In "My Mother and Mitch," the adult narrator recounts the story of how his mother, "divorced but still young enough to believe she was not completely finished with men," became involved with a white man who met her by dialing the wrong number and falling into a conversation. "The lesson learned for the first time is that she did not always know what she was doing . . . and that made me feel closer to her despite the fear it caused. She was there to protect me, I thought. But there she was, just finding her way, step by step, like me. It was something wonderful anyway."

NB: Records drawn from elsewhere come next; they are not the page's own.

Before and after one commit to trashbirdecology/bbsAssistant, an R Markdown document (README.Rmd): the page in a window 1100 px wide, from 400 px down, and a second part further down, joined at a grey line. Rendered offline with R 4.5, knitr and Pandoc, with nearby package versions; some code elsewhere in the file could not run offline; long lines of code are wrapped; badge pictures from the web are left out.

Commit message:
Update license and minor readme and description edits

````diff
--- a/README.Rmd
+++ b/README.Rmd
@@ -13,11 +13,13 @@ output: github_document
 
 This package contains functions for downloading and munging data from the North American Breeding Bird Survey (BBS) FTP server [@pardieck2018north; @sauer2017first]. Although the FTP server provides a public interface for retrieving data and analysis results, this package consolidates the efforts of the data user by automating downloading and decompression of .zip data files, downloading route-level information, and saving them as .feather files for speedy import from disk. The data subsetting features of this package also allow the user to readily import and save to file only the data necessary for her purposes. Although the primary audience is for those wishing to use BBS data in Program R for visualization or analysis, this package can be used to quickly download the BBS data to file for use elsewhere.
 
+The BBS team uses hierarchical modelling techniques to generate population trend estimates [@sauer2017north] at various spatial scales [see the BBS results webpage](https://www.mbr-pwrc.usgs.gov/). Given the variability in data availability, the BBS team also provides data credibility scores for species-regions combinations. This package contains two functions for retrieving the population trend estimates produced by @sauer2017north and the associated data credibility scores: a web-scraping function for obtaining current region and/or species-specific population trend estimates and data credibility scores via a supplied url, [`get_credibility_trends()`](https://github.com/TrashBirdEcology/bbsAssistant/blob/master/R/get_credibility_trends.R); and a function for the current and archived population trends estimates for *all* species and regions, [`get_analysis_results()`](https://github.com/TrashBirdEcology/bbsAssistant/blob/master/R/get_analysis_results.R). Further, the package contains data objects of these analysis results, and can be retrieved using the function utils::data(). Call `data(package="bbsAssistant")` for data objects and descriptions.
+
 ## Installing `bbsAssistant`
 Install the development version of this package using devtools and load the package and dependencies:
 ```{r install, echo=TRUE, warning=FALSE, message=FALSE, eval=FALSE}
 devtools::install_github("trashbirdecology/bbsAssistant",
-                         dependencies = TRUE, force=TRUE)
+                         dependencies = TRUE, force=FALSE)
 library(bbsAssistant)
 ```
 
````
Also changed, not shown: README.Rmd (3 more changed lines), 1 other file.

In Major's hands, straightforward realism has a way of wandering off into the labyrinths of literary self-awareness. The "Letters" exchanged by a pair of former lovers could very well have been lifted right out of the mailbag. The uneasy mix of familiarity; the bursts of confidentiality; the evasions; the banal, self-preening lists of new projects--all are instantly recognizable: as "real" as smog or television news. Yet, like smog and news, these letters are artificial--man-made byproducts--and Major's deadpan rendition contains a touch of mockery that brilliantly highlights the artifice that is inseparable from real life.
As Major demonstrated in his 1987 novel "Such Was the Season," and he demonstrates again in this collection, realism has its uses--which he is fully capable of exploiting. What haunts him, however, is the way that literature transforms everything into itself, whether the writer is willfully experimental or whether he starts out with the simpler intention of mirroring the world around him.
The final fiction in this book, "The Ghetto, the Ocean, the Lynching, and the Funeral," sums up the shifting relationship between the writer and reality. A street scene is described in detail: chicken, a baby sucking her thumb, a minister climbing the steps, and "vibrant black women, as alive as African violets in bloom, as open, as tough, as delicate, and as regenerating." Moments later, we are told, "This ghetto scene is built on squares and other hard and sharp right-angles. For all their life, the preacher and the women and the children, on closer inspection, are flat, blunt paper cutouts."
Simple realism runs the danger of collapsing into the literary cliche. Major's "short fictions" remind us that reality is not simply something out there: Ours, as he puts it, is a "man-made world," influenced by our ability to reflect, re-imagine, re-interpret and reform it.
This impressively varied and inventive collection testifies to Major's ability to do just that, with humor, shrewdness and considerable originality.